The Right oj Secession. 167
fails to bring out the full force of the opposing arguments. It, however, presents many of such arguments, pro and con, in a new and forceful way, and no student of the subject should lose the benefit of the reasoning and of the historic research dis- played in this work.
PREAMBLE TO THE CONSTITUTION.
The history of the authorship of the initial clause of our Federal Constitution, "We, the people of the United States, in order to form a more perfect Union ... do ordain and es- tablish this Constitution for the United States of America" ; and of the writing of it by Gouverneur Morris, the draftsman of the "committee on style" ; and of its adoption by the whole con- vention in absolute silence, is peculiarly instructive and inter- esting reading.

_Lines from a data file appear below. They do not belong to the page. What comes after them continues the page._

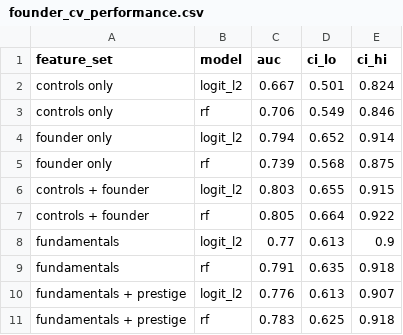
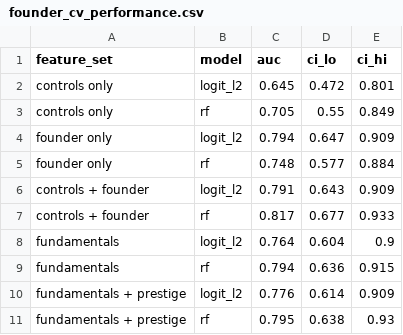
Before and after one commit to Unavailable4u/xai-startup-screening, a CSV file: results/tables/founder_cv_performance.csv, drawn as a sheet.

```diff
--- a/results/tables/founder_cv_performance.csv
+++ b/results/tables/founder_cv_performance.csv
@@ -1,11 +1,11 @@
 feature_set,model,auc,ci_lo,ci_hi
-controls only,logit_l2,0.667,0.501,0.824
-controls only,rf,0.706,0.549,0.846
-founder only,logit_l2,0.794,0.652,0.914
-founder only,rf,0.739,0.568,0.875
-controls + founder,logit_l2,0.803,0.655,0.915
-controls + founder,rf,0.805,0.664,0.922
-fundamentals,logit_l2,0.77,0.613,0.9
-fundamentals,rf,0.791,0.635,0.918
-fundamentals + prestige,logit_l2,0.776,0.613,0.907
-fundamentals + prestige,rf,0.783,0.625,0.918
+controls only,logit_l2,0.645,0.472,0.801
+controls only,rf,0.705,0.55,0.849
+founder only,logit_l2,0.794,0.647,0.909
+founder only,rf,0.748,0.577,0.884
+controls + founder,logit_l2,0.791,0.643,0.909
+controls + founder,rf,0.817,0.677,0.933
+fundamentals,logit_l2,0.764,0.604,0.9
+fundamentals,rf,0.794,0.636,0.915
+fundamentals + prestige,logit_l2,0.776,0.614,0.909
+fundamentals + prestige,rf,0.795,0.638,0.93
```
Also changed, not shown: results/tables/h1_h3_paired.csv, results/tables/h2_paired_differences.csv, 7 other files.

In this connection will be remembered Mr. Calhoun's sugges- tion, in his debate with Mr. Webster in 1833, that this phrase- ology "We, the people," etc. was used as expressing only the condition of the people under the old Confederacy and before the adoption of the Federal Constitution, as it speaks gf a time before such adoption, and was not intended to express the con- dition in which the people would exist after the adoption of such Constitution. The historical explanation of the use of this lan- guage, disclosed by the work under review, is much more satisfactory.
The reasoning of the author, based on the Federalist, the Madison papers, the debates of the convention and on what was at the time of such convention know of the history, compacts between, and confederations of, sovereign States, seems con- clusive of the proposition that the Federal Constitution was formed by a compact between the original acceding States, in their capacity as sovereign States, acting for themselves and for the people of the several States, respectively; and that such Constitution was not formed by the people of the United States as a whole, acting individually and nationally, with respect to the nationel powers delegated.

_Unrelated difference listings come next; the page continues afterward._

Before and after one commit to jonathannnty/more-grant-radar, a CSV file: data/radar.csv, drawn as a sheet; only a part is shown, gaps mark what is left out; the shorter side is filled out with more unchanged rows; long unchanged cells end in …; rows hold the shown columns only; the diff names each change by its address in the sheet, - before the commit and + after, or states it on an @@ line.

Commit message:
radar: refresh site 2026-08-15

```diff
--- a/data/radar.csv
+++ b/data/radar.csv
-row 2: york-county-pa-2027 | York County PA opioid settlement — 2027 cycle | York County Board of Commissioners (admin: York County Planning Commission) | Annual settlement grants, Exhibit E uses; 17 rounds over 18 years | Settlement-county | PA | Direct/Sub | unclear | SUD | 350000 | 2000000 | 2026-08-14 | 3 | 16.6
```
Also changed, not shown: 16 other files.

It will be remembered that Mr. Calhoun brought all the weight of his great character and fervid eloquence to maintain